Assignment -
From the data below, return all lines holding the string "live".

Edit difference data:
----------
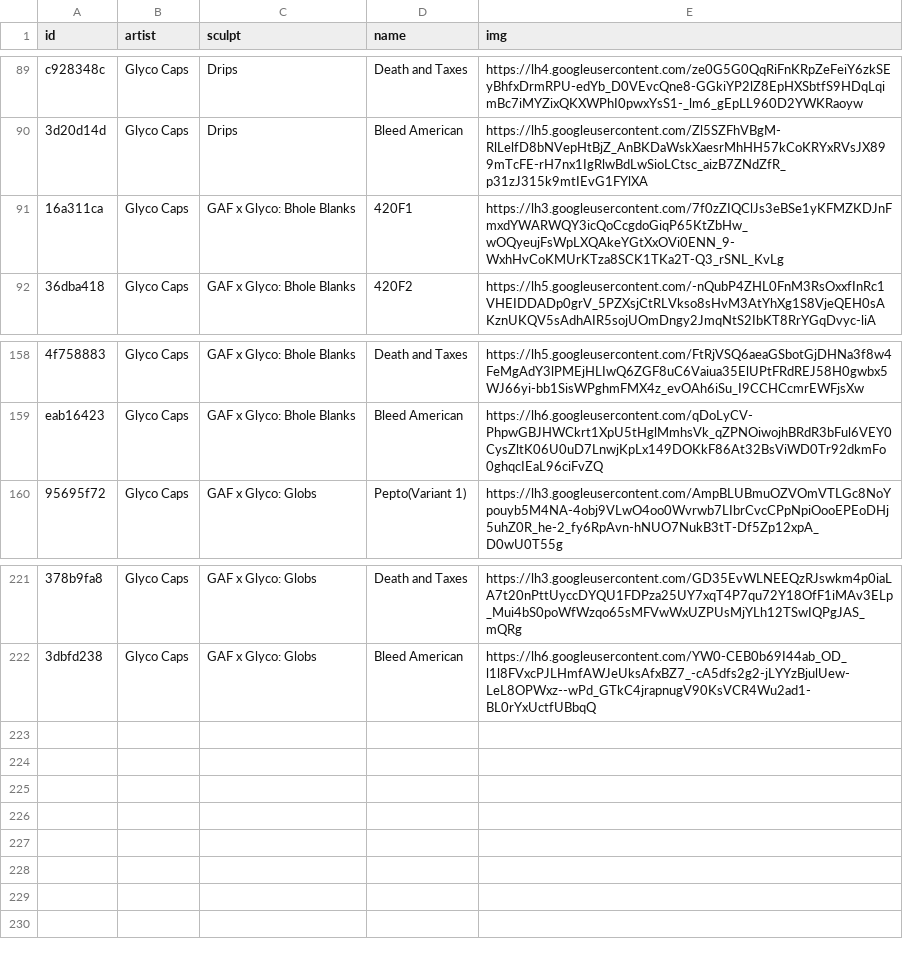
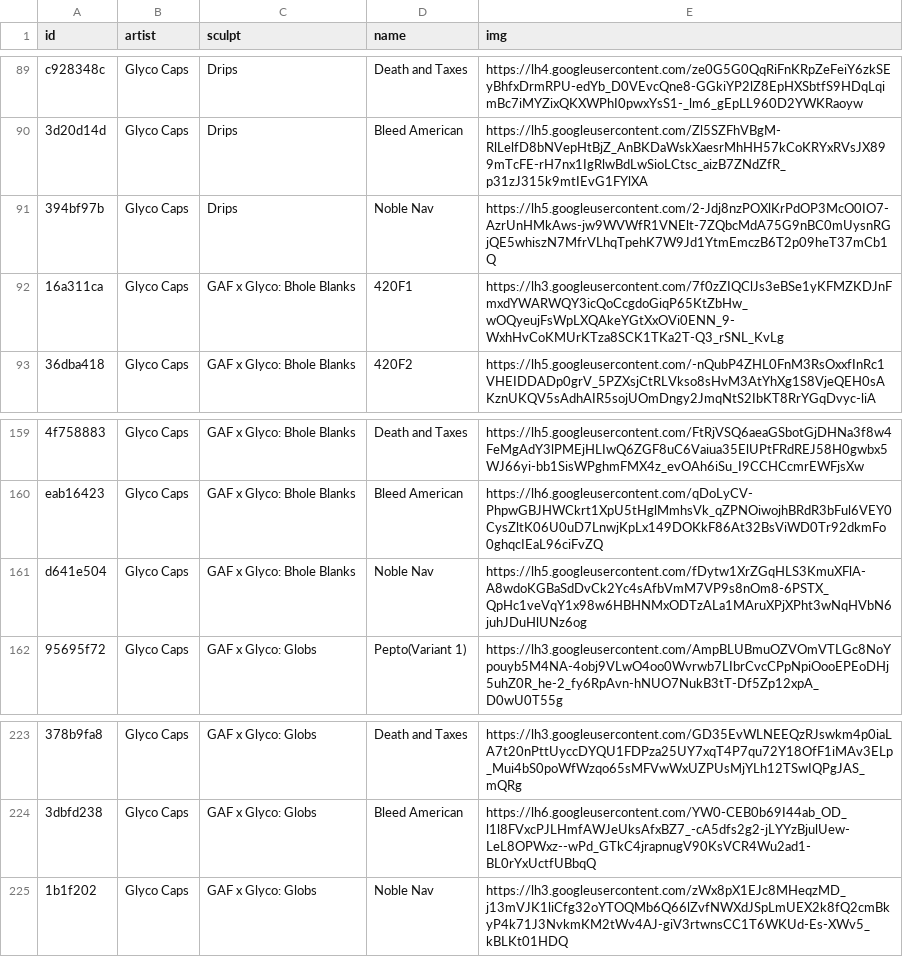
Before and after one commit to keycap-archivist/database, a CSV file: db/glyco-caps.csv, drawn as a sheet; only a part is shown, gaps mark what is left out; the diff names each change by its address in the sheet, - before the commit and + after, or states it on an @@ line.

```diff
--- a/db/glyco-caps.csv
+++ b/db/glyco-caps.csv
+row 91: 394bf97b | Glyco Caps | Drips | Noble Nav | https://lh5.googleusercontent.com/2-Jdj8nzPOXlKrPdOP3McO0IO7-AzrUnHMkAws-jw9WVWfR1VNElt-7ZQbcMdA75G9nBC0mUysnRGjQE5whiszN7MfrVLhqTpehK7W9Jd1YtmEmczB6T2p09heT37mCb1Q
+row 161: d641e504 | Glyco Caps | GAF x Glyco: Bhole Blanks | Noble Nav | https://lh5.googleusercontent.com/fDytw1XrZGqHLS3KmuXFlA-A8wdoKGBaSdDvCk2Yc4sAfbVmM7VP9s8nOm8-6PSTX_QpHc1veVqY1x98w6HBHNMxODTzALa1MAruXPjXPht3wNqHVbN6juhJDuHlUNz6og
+row 225: 1b1f202 | Glyco Caps | GAF x Glyco: Globs | Noble Nav | https://lh3.googleusercontent.com/zWx8pX1EJc8MHeqzMD_j13mVJK1liCfg32oYTOQMb6Q66lZvfNWXdJSpLmUEX2k8fQ2cmBkyP4k71J3NvkmKM2tWv4AJ-giV3rtwnsCC1T6WKUd-Es-XWv5_kBLKt01HDQ
```
Also changed, not shown: db/b-o-b-handcraft.csv, db/bad-habit-caps.csv, 19 other files.
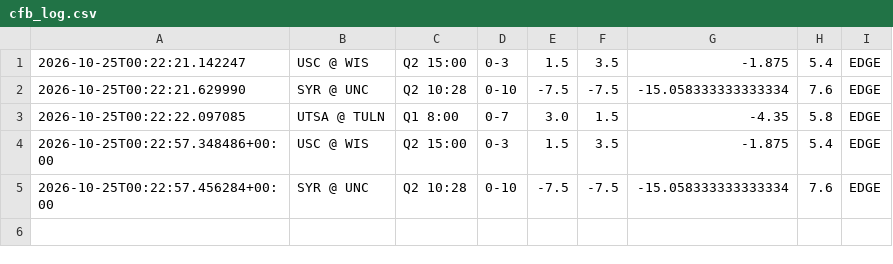
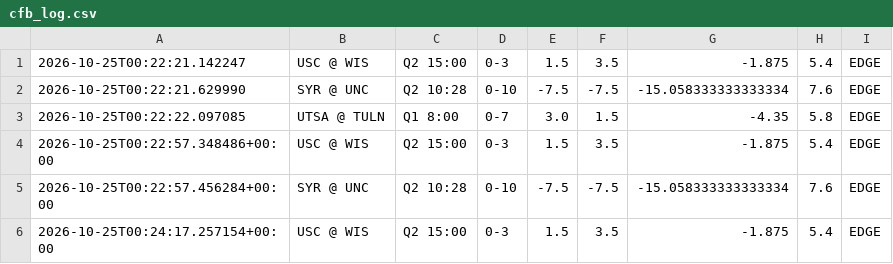
Before and after one commit to NickSipes/live_betting_value, a CSV file: live/cfb_log.csv, drawn as a sheet.

```diff
--- a/live/cfb_log.csv
+++ b/live/cfb_log.csv
@@ -5 +5,2 @@
 2026-10-25T00:22:57.456284+00:00,SYR @ UNC,Q2 10:28,0-10,-7.5,-7.5,-15.058333333333334,7.6,EDGE
+2026-10-25T00:24:17.257154+00:00,USC @ WIS,Q2 15:00,0-3,1.5,3.5,-1.875,5.4,EDGE
```
Also changed, not shown: 3 other files.
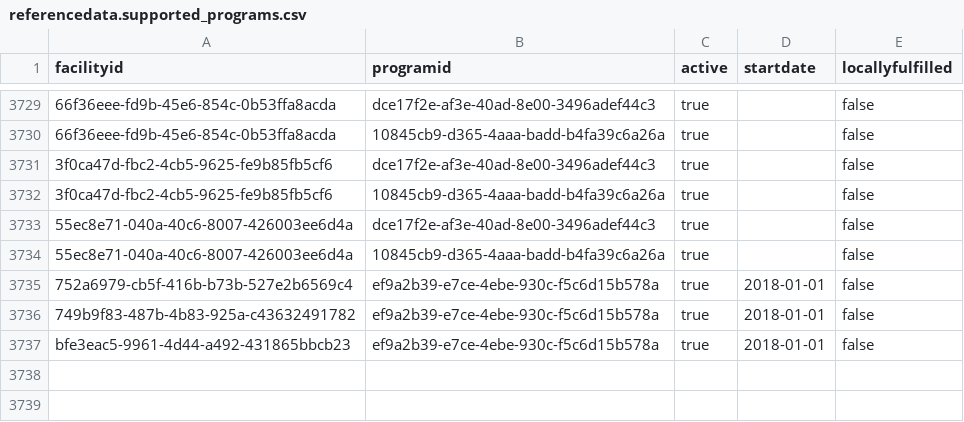
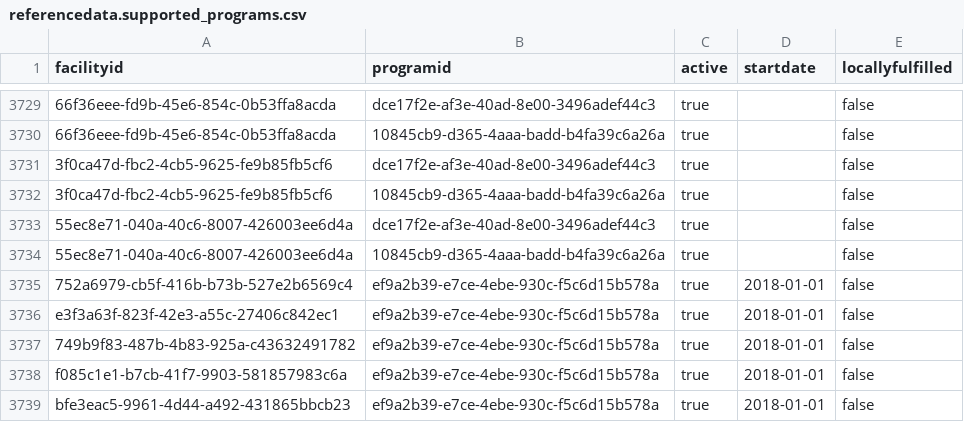
Before and after one commit to OpenLMIS/openlmis-referencedata, a CSV file: src/main/resources/db/demo-data/referencedata.supported_programs.csv, drawn as a sheet; only a part is shown, gaps mark what is left out; the diff names each change by its address in the sheet, - before the commit and + after, or states it on an @@ line.

Commit message:
OLMIS-5622: Added missing supported programs entries

```diff
--- a/src/main/resources/db/demo-data/referencedata.supported_programs.csv
+++ b/src/main/resources/db/demo-data/referencedata.supported_programs.csv
+row 3736: e3f3a63f-823f-42e3-a55c-27406c842ec1 | ef9a2b39-e7ce-4ebe-930c-f5c6d15b578a | true | 2018-01-01 | false
+row 3738: f085c1e1-b7cb-41f7-9903-581857983c6a | ef9a2b39-e7ce-4ebe-930c-f5c6d15b578a | true | 2018-01-01 | false
```
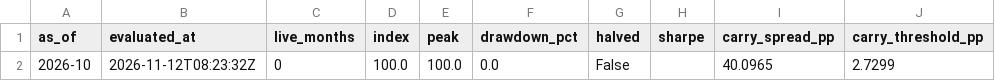
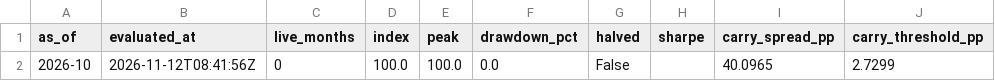
Before and after one commit to EthanC100/em-macro, a CSV file: data/ledger/v1_rules_history.csv, drawn as a sheet; only a part is shown; the diff names each change by its address in the sheet, - before the commit and + after, or states it on an @@ line.

```diff
--- a/data/ledger/v1_rules_history.csv
+++ b/data/ledger/v1_rules_history.csv
-B2 (evaluated_at): 2026-11-12T08:23:32Z
+B2 (evaluated_at): 2026-11-12T08:41:56Z
```
Also changed, not shown: 1 other file.
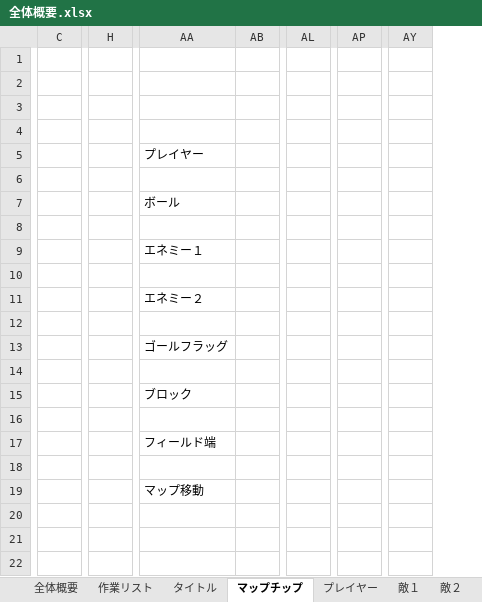
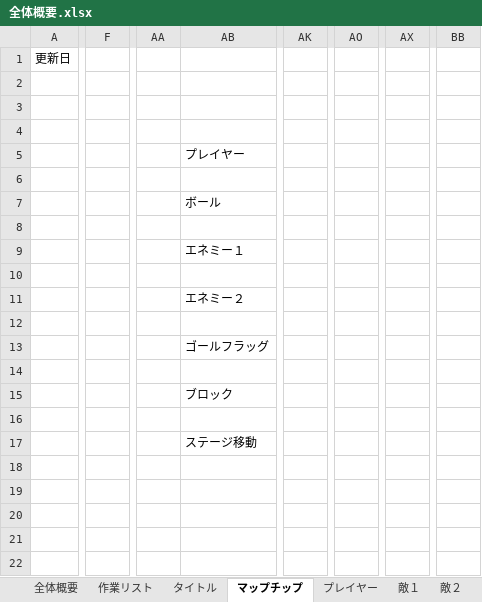
Before and after one commit to ichikawaaaaaaaaaaa/buster-shooter, an Excel workbook: ゲーム制作資料/全体概要.xlsx, sheet マップチップ, drawn as a sheet; only a part is shown, gaps mark what is left out; values as stored, in another font and other column widths than the file's, no cell formats; charts and pictures not drawn; removed rows and columns are numbered as before the commit, all else as after; the diff covers the shown part only; the diff names each change by its address in the sheet, - before the commit and + after, or states it on an @@ line.

```diff
--- a/ゲーム制作資料/全体概要.xlsx (sheet マップチップ)
+++ b/ゲーム制作資料/全体概要.xlsx (sheet マップチップ)
+column A, row 1: 更新日
-column C, empty
+column F, empty
-column H, empty
+column AA, empty
-column AB, empty
+column AK, empty
-column AL, empty
+column AO, empty
-column AP, empty
+column AX, empty
-column AY, empty
+column BB, empty
-AB17: フィールド端
+AB17: ステージ移動
-AB19: マップ移動
+AB19: (empty)
```
Also changed, not shown: 1 added column and 1 removed column elsewhere in this sheet, sheet ステージ, sheet タイトル, sheet プレイヤー, sheet 敵２, sheet ボール, sheet ゴールフラッグ, 1 more sheet, cell formats, charts or pictures.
----------
Task answer -
Before and after one commit to NickSipes/live_betting_value, a CSV file: live/cfb_log.csv, drawn as a sheet.
--- a/live/cfb_log.csv
+++ b/live/cfb_log.csv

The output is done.